Kate Becker @kmbecker
A disturbing definition of what it means to be an "astronomy enthusiast" - 

How could I resist looking at that URL? I expected to read about someone making fun of astronomers for being nerds or lacking fashion sense, but I found something quite different. The link is to a casting call web-site for reality TV shows, and the article's title is "MAJOR REALITY CABLE NETWORK SHOW SEEKS ASTRONOMY ENTHUSIASTS FOR RACHEL, NV FILMING". You can read the article yourself, but here's how it starts:

"Do you love watching the stars? Have you been down the Extraterrestrial Highway? Are you passionate about UFO watching? Have you ever wondered what goes on at the infamous AREA 51?"

It then goes on to mention two more times that they're seeking "ASTRONOMY ENTHUSIASTS" (their capitalization).

Who wrote this crap? I tweeted a complaint about the article and only a few minutes later *actual* astronomy enthusiasts started expressing their astonishment, even though it was late on a Friday afternoon.  The irony of course is that this is supposed to be about "reality" TV, not fictional TV.  They also didn't name the show - apparently in its 3rd season - which makes me wonder what's too embarrassing or off-putting about the show to mention, when their standards are low enough to link astronomy to UFOs.

A quick message to the show's producers: the "X-Files" was not a documentary. The movie "Armageddon" was science fiction, of the bad variety. "Contact" was a much better science fiction movie, and although it involved alien intelligence, no actual UFOs came to visit the Earth.

Here are some UFOs that real astronomers are interested in: "Ultra Fast Outflows" from rapidly growing black holes. How's that for a cheeky abbreviation?

What about a galaxy that looks like a UFO? It's clear that astronomers have a sense of humor.

Forget about Area 51. When I think of the number 51 in astronomy I think of M51, otherwise known as the Whirlpool Galaxy, a beautiful spiral:

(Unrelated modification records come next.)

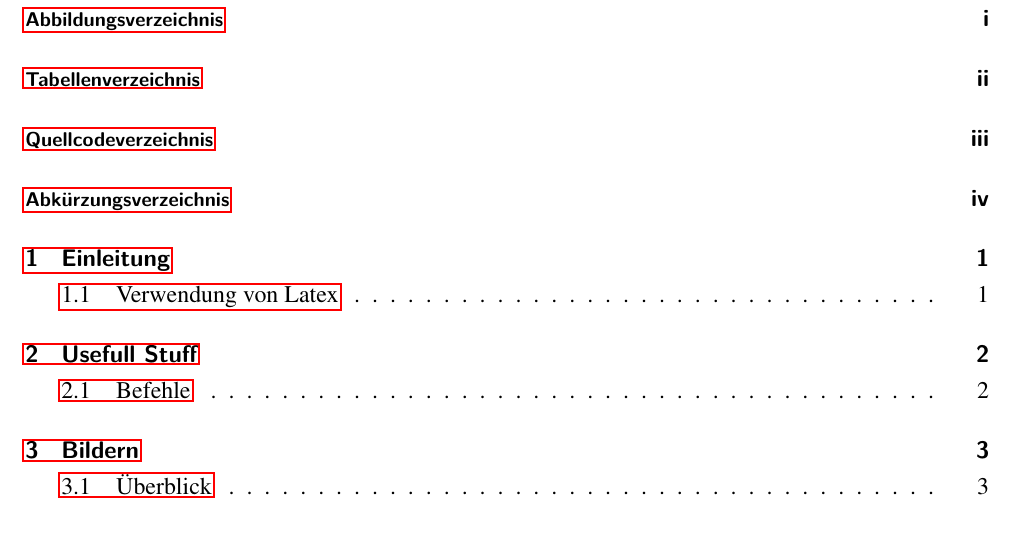
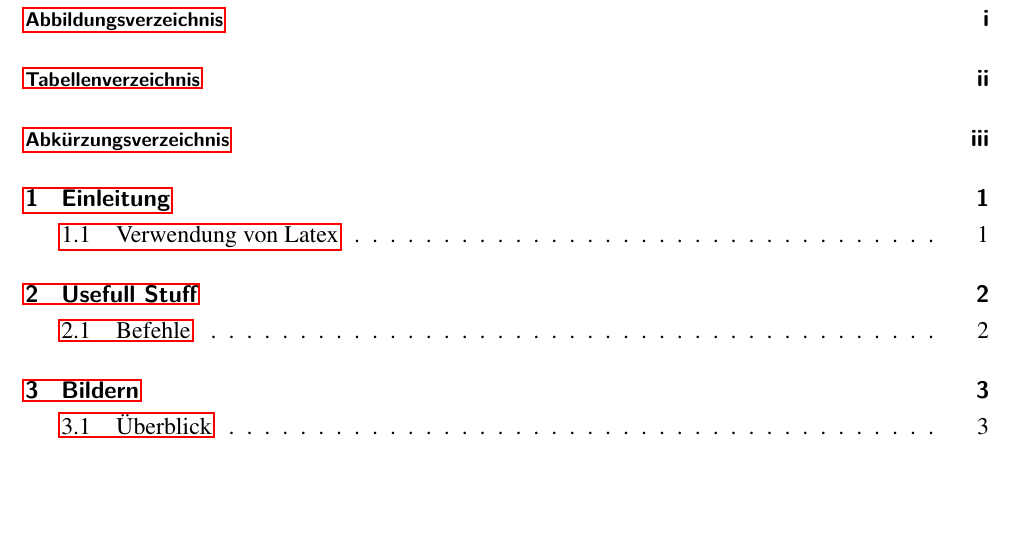
Before and after one commit to jens-muenker/NAK-Transferleistungs-Template, a LaTeX document (main.tex, which reads common/nak.cls): part of page 2 of 10 before the commit and part of page 2 of 9 after it, cut so that both start at the same text, the shorter picture padded with empty space. Compiled offline with pdfLaTeX.

Commit message:
Minted & Quellcodeprüfung auskommentiert

```diff
--- a/common/nak.cls
+++ b/common/nak.cls
@@ -148,80 +148,75 @@
 %
 % Python 3 & das Python-Package
 % python-pygments muss installiert sein!!
-% Anschließend begin & end comment
-% rausnehmen
 %%%%%%%%%%%%%%%%%%%%%%%%%%%%%%%%%%%%%%%%%%
-\RequirePackage{minted}
+%\RequirePackage{minted}
 
 %Konfiguration der Codestyles
 
-\begin{comment} % Entfernen, wenn Code genutzt werden soll
-\setminted[js]{
-    linenos=true,             % Line numbers
-    autogobble=true,          % Automatically remove common white space
-    frame=lines,
-    framesep=2mm,
-    fontsize=\footnotesize
-}
+%\setminted[js]{
+%    linenos=true,             % Line numbers
+%    autogobble=true,          % Automatically remove common white space
+%    frame=lines,
+%    framesep=2mm,
+%    fontsize=\footnotesize
+%}
 
-\setminted[abap]{
-    linenos=true,             % Line numbers
-    autogobble=true,          % Automatically remove common white space
-    frame=lines,
-    framesep=2mm,
-    fontsize=\footnotesize
-}
+%\setminted[abap]{
+%    linenos=true,             % Line numbers
+%    autogobble=true,          % Automatically remove common white space
+%    frame=lines,
+%    framesep=2mm,
+%    fontsize=\footnotesize
+%}
 
-\setminted[xml]{
-    linenos=true,             % Line numbers
-    autogobble=true,          % Automatically remove common white space
-    frame=lines,
-    framesep=2mm,
-    fontsize=\footnotesize
-}
+%\setminted[xml]{
+%    linenos=true,             % Line numbers
+%    autogobble=true,          % Automatically remove common white space
+%    frame=lines,
+%    framesep=2mm,
+%    fontsize=\footnotesize
+%}
 
-\setminted[json]{
-    linenos=true,             % Line numbers
-    autogobble=true,          % Automatically remove common white space
-    frame=lines,
-    framesep=2mm,
-    fontsize=\footnotesize
-}
+%\setminted[json]{
+%    linenos=true,             % Line numbers
+%    autogobble=true,          % Automatically remove common white space
+%    frame=lines,
+%    framesep=2mm,
+%    fontsize=\footnotesize
+%}
 
-\setminted[java]{
-    linenos=true,             % Line numbers
-    autogobble=true,          % Automatically remove common white space
-    frame=lines,
-    framesep=2mm,
-    fontsize=\footnotesize
-}
+%\setminted[java]{
+%    linenos=true,             % Line numbers
+%    autogobble=true,          % Automatically remove common white space
+%    frame=lines,
+%    framesep=2mm,
+%    fontsize=\footnotesize
+%}
 
-\makeatletter
-\newenvironment{codeBlock}[3]
- {\RecustomVerbatimEnvironment{Verbatim}{BVerbatim}{}
-  \def\FV@BProcessLine##1{
-    \hbox{
-      \hbox to\z@{\hss\theFancyVerbLine\kern\FV@NumberSep}
-      \FancyVerbFormatLine{##1}
-    }
-  }
-  \VerbatimEnvironment
-  \begin{listing}[H]
-  \centering
-  \caption{#2}
-  \label{#3}
-  \setbox\z@=\hbox\bgroup
-  \begin{minted}[samepage]{#1}}
- {\end{minted}\egroup
-  \leavevmode\vbox{\hrule\kern2mm\box\z@\kern2mm\hrule}
-  \end{listing}\noindent
- }
-\makeatother
+%\makeatletter
+%\newenvironment{codeBlock}[3]S
+% {\RecustomVerbatimEnvironment{Verbatim}{BVerbatim}{}
+%  \def\FV@BProcessLine##1{
+%    \hbox{
+%      \hbox to\z@{\hss\theFancyVerbLine\kern\FV@NumberSep}
+%      \FancyVerbFormatLine{##1}
+%    }
+%  }
+%  \VerbatimEnvironment
+%  \begin{listing}[H]
+%  \centering
+%  \caption{#2}
+%  \label{#3}
+%  \setbox\z@=\hbox\bgroup
+%  \begin{minted}[samepage]{#1}}
+% {\end{minted}\egroup
+%  \leavevmode\vbox{\hrule\kern2mm\box\z@\kern2mm\hrule}
+%  \end{listing}\noindent
+% }
+%\makeatother
 
-\usemintedstyle{lovelace}
-\usemintedstyle[abap]{abap}
-
-\end{comment} % Entfernen, wenn Code genutzt werden soll
+%\usemintedstyle{lovelace}
+%\usemintedstyle[abap]{abap}
 
 %%%%%%%%%%%%%%%%%%%%%%%%%%%%%%%%%%%%%%%%%%
 
@@ -275,5 +265,10 @@
-\renewcommand\listingscaption{Quellcodeverzeichnis}
-\renewcommand\listoflistingscaption{Quellcodeverzeichnis}
+%\newcommand{\listingverzeichnis}{
+%	\phantomsection
+%	\addcontentsline{toc}{section}{\footnotesize{Quellcodeverzeichnis}}
+%	\listoflistings
+%}
+%\renewcommand\listingscaption{Quellcodeverzeichnis}
+%\renewcommand\listoflistingscaption{Quellcodeverzeichnis}
 
 % Quellenverzeichnis
 \newcommand{\quellenverzeichnis}{
```
Also changed, not shown: main.tex (+2 -2 lines), README.md, main.pdf, common/nak.cls (5 more changed lines).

M51: Credit: NASAESA, S. Beckwith (STScI), and The Hubble Heritage Team (STScI/AURA)
I also think of 51 Peg, the first star like the Sun that was discovered to have a planet orbiting it. Hundreds of exoplanets have now been found, showing that planets are common and increasing the chances that conditions suitable for life as we know it are common. But, that's very different from aliens conquering the vast challenges of interstellar travel and visiting us, resulting in orifice probing and government conspiracies across the world.

Astronomers have a diverse set of interests and beliefs, and sometimes they   can be eccentric, but one thing they don't support is fantasy and pseudoscience. I think the same applies to the vast majority of real astronomy enthusiasts, whether they are professional, amateurs or fans.

I leave you with a real flying saucer visiting another planet:

Mars Heat Shield in Detail. Credit: NASA/JPL-Caltech/MSSS

Tuesday, September 4, 2012


For this blog post I have a few short comments:

My first blog post, about challenges in studying dark energy, was part of a blog carnival about cosmology organized by the talented writer and physicist Matthew Francis. Here is Matthew's cosmology carnival post with links to the other blog posts, written by Katie Mack, Ethan Siegel, Matthew and me, with an excellent bonus post by Desiree Abbott about a different topic. Also, I encourage you to check out the first cosmology carnival post, containing some great material.

In "it's a small world" news, I understand that Katie Mack will soon be moving from Cambridge, UK to Melbourne in Australia, only a few hours drive from Albury, where I grew up.

I will continue the cosmology discussion in a future blog post, where I'll talk about the big challenges astronomers face in trying to make real progress in understanding dark energy.

Finally, what will this blog be about? It's too early to tell for sure, since I've never had a personal blog before, but most of it will be about science and science communication, as the sub-heading suggests, with a strong emphasis on astronomy and astrophysics. I work in publicity for a NASA space telescope named the Chandra X-ray Observatory, producing press releases and press conferences. I also did full-time research in astrophysics for a number of years. So, I'm particularly interested in new astrophysics results, and how these results are communicated. At some stage I may also come up with a real title for my blog.